I’m now sharing excerpts from a middle grade historical fantasy short story called “The Search for Shoki,” which I wrote for a contest last year. It’s set in 737 Japan, during the last year of a smallpox epidemic which started in 735 and killed one-third of the population.

Umiko Hamasaki and Mizuki, daughter of her household’s senior lady-in-waiting, are on a mission to find friendly yokai who’ll lead them to Shoki, a great slayer of disease demons. After a few days in the forest, under the protection of Baku, they’ve emerged into a lush grassland. When rain began coming down, they hightailed it towards the nearest building.

Nio of the Jodo-ji temple in Matsuyama, Copyright Dokudami

Ayumu came to a stop in front of a temple matching the one on Shinobu’s map. Rain came down more and more heavily as Umiko dismounted Ayumu and made her way to the gates. On either side were Nio, muscular images of Buddha. The statue on the right had an open mouth, and the one on the left had a closed mouth.

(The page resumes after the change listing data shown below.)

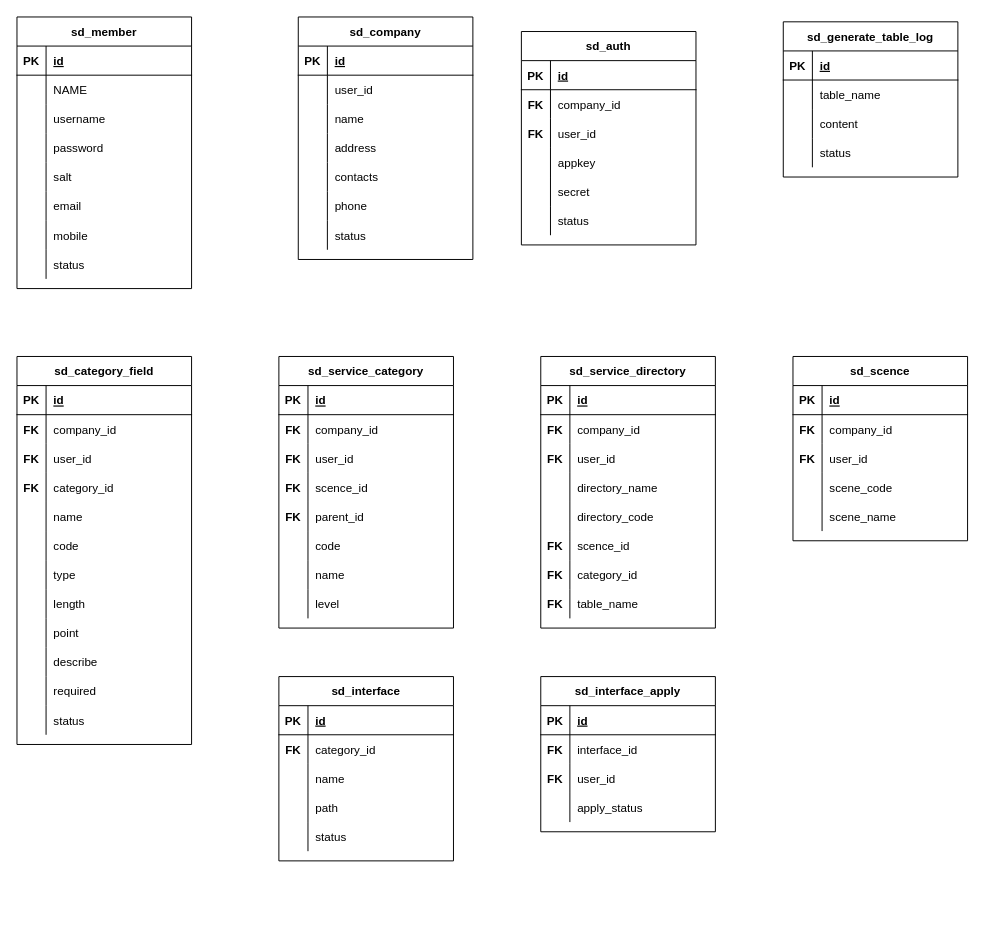
Before: page "D!" (2 of 2) of src/work/wyjz/daqinggu/service_directory.drawio in ab-doc/draw.io, a draw.io diagram. Source tidied: cells renumbered, new cells numbered last; positions are measured from the earlier drawing's top-left corner, leaving out a move shared by most shapes. Both pictures are drawn from the tidied source at 97%, with x=0, y=0 at pixel (16, 16).
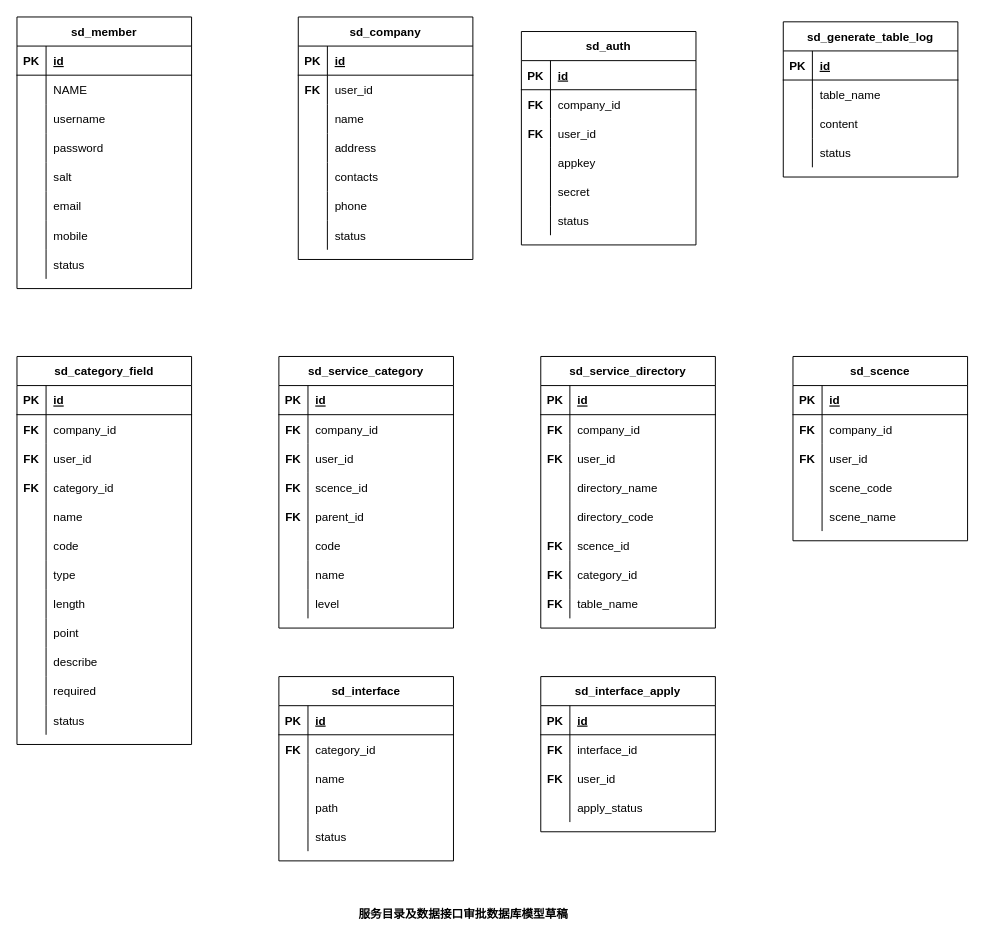
After the change.

Unchanged cells that the change refers to:
```xml
<mxCell id="31" style="shape=tableRow;horizontal=0;startSize=0;swimlaneHead=0;swimlaneBody=0;fillColor=none;top=0;left=0;right=0;bottom=0;" parent="27" vertex="1">
  <mxGeometry y="60" width="180" height="30" as="geometry" />
</mxCell>
```

Change to the diagram source:
```diff
@@
-    <mxCell id="32" style="shape=partialRectangle;fillColor=none;top=0;left=0;bottom=0;right=0;overflow=hidden;" parent="31" vertex="1">
+    <mxCell id="32" value="FK" style="shape=partialRectangle;fillColor=none;top=0;left=0;bottom=0;right=0;overflow=hidden;fontStyle=1;" parent="31" vertex="1">
       <mxGeometry width="30" height="30" as="geometry" />
     </mxCell>
@@
+    <mxCell id="213" value="&lt;b&gt;服务目录及数据接口审批数据库模型草稿&lt;/b&gt;" style="text;html=1;align=center;verticalAlign=middle;strokeColor=none;fillColor=none;" parent="1" vertex="1">
+      <mxGeometry x="340" y="910" width="240" height="30" as="geometry" />
+    </mxCell>
```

“Should we take Ayumu inside?” Mizuki asked. “Animals have the potential to reach Nirvana just as humans do, and could’ve been loved ones in former lifetimes.”

“It’ll be worse to leave her outside,” Umiko said. “We’ll only stay here until the rain stops.”

Rain began pounding heavily upon the roof as soon as they were in the main hall. Some of the rain gushed in through cracks in the stone walls.

The ten lines end here. One more is below.

No other sounds could be heard, and Umiko didn’t sense the presence of anyone else, animal or human.